Task objective> Please count how many lines below contain the word "align" and reply with only that number.

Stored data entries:

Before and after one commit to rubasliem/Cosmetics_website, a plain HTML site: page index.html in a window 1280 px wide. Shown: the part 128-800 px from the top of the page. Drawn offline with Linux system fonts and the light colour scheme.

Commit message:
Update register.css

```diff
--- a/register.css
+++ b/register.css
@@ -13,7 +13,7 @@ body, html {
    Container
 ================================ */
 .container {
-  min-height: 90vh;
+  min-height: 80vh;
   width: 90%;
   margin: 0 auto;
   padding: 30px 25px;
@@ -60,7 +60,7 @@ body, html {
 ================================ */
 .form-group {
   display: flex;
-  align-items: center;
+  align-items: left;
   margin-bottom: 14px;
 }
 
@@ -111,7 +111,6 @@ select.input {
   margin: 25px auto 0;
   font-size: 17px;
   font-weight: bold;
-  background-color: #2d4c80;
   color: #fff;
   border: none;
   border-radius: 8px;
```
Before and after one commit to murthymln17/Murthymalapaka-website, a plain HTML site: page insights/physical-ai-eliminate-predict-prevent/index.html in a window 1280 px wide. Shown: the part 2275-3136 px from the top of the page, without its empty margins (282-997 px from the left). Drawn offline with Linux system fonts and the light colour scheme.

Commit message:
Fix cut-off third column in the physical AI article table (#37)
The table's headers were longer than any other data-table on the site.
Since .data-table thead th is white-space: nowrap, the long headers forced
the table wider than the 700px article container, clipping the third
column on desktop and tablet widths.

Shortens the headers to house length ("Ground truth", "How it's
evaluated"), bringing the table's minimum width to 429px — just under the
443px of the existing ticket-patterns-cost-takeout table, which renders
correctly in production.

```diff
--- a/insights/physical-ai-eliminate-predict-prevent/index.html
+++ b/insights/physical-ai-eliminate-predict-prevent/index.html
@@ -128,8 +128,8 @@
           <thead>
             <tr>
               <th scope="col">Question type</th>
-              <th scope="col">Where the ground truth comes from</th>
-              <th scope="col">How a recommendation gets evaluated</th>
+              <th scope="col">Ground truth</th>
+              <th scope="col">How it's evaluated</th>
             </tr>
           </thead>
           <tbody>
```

Exercise solution> 2